Task prompt: Report back each line of the data that contains the word "main".

Data for review section start

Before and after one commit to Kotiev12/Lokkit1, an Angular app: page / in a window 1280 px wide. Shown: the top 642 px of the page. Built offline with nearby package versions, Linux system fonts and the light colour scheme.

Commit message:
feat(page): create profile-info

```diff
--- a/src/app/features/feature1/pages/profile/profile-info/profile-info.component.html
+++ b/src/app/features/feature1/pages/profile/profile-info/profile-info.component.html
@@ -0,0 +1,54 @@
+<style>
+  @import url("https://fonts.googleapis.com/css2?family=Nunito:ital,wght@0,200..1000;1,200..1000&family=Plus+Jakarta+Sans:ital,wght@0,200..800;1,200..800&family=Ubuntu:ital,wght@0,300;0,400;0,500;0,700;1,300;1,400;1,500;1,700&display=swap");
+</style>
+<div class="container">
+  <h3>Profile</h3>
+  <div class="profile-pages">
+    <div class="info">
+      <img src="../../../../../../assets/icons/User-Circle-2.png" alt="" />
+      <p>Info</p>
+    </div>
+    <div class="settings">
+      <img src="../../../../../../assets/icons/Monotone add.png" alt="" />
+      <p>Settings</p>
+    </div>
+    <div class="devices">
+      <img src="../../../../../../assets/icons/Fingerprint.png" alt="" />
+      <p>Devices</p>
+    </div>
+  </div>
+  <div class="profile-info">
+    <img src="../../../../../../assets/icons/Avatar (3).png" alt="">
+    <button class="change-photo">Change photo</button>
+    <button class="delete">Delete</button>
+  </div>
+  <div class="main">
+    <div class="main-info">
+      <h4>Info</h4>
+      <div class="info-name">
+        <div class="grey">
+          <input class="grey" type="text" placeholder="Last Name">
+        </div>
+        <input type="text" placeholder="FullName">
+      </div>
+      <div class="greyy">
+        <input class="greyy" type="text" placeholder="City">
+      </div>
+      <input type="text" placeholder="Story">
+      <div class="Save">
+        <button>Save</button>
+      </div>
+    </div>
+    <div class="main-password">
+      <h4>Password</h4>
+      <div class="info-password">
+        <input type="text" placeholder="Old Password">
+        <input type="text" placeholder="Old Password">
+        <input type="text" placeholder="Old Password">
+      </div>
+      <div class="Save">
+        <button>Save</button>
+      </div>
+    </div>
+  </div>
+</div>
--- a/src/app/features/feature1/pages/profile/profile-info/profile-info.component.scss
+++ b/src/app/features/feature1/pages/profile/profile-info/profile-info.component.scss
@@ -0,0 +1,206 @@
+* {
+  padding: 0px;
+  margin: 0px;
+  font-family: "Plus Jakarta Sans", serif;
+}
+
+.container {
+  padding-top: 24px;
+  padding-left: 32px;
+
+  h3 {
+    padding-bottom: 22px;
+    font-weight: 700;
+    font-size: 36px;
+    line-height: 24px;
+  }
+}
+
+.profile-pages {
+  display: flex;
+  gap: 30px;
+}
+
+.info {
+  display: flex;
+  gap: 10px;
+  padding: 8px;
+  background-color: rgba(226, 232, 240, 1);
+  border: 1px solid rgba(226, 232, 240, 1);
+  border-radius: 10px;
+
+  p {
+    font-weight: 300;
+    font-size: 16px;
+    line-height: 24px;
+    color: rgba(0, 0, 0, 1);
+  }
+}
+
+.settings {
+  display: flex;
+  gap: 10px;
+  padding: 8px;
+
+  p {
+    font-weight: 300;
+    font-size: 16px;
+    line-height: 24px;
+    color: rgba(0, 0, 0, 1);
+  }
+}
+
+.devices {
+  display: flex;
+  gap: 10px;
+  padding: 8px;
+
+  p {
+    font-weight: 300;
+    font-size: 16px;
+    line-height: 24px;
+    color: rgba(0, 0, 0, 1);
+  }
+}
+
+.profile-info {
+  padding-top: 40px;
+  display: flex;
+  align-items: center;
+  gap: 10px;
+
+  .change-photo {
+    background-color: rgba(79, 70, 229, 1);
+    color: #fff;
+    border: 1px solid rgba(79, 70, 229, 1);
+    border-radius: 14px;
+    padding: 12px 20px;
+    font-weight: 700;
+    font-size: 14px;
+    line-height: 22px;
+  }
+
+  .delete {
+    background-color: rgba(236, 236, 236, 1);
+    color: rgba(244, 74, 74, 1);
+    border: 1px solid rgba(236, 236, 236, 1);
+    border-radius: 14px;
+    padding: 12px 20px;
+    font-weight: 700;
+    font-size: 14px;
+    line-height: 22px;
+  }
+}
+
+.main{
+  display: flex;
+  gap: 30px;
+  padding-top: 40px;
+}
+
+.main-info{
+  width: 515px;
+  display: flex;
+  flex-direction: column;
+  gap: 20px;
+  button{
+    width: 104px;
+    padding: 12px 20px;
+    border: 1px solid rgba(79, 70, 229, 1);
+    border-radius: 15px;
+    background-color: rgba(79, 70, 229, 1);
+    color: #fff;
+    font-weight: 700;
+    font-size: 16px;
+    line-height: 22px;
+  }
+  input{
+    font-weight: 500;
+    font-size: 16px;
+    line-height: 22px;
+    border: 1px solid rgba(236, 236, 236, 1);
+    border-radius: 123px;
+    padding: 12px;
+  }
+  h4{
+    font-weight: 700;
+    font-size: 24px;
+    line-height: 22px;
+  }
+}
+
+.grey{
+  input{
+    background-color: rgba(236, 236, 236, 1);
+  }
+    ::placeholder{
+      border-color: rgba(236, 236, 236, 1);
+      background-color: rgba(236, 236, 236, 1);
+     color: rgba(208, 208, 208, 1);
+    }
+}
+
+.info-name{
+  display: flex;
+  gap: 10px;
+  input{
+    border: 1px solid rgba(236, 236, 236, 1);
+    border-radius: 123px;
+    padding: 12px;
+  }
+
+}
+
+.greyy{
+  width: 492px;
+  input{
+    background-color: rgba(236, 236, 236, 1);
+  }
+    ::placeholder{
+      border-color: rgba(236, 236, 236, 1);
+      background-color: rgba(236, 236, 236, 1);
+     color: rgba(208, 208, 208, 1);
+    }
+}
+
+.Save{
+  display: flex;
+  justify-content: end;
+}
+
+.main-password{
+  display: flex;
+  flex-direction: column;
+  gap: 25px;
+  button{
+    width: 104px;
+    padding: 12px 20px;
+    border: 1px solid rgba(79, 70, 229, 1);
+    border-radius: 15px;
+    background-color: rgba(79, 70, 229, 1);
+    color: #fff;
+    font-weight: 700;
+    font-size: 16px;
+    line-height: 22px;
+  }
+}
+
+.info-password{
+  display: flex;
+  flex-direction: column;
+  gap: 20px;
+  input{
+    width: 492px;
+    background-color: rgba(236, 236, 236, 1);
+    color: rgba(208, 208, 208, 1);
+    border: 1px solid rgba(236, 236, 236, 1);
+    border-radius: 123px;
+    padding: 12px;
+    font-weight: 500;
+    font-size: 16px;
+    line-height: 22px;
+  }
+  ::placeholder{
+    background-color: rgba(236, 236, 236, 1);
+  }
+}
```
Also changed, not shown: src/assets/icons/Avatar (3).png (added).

Data for review section end

Exercise result:
+  <div class="main">
+    <div class="main-info">
+    <div class="main-password">
+.main{
+.main-info{
+.main-password{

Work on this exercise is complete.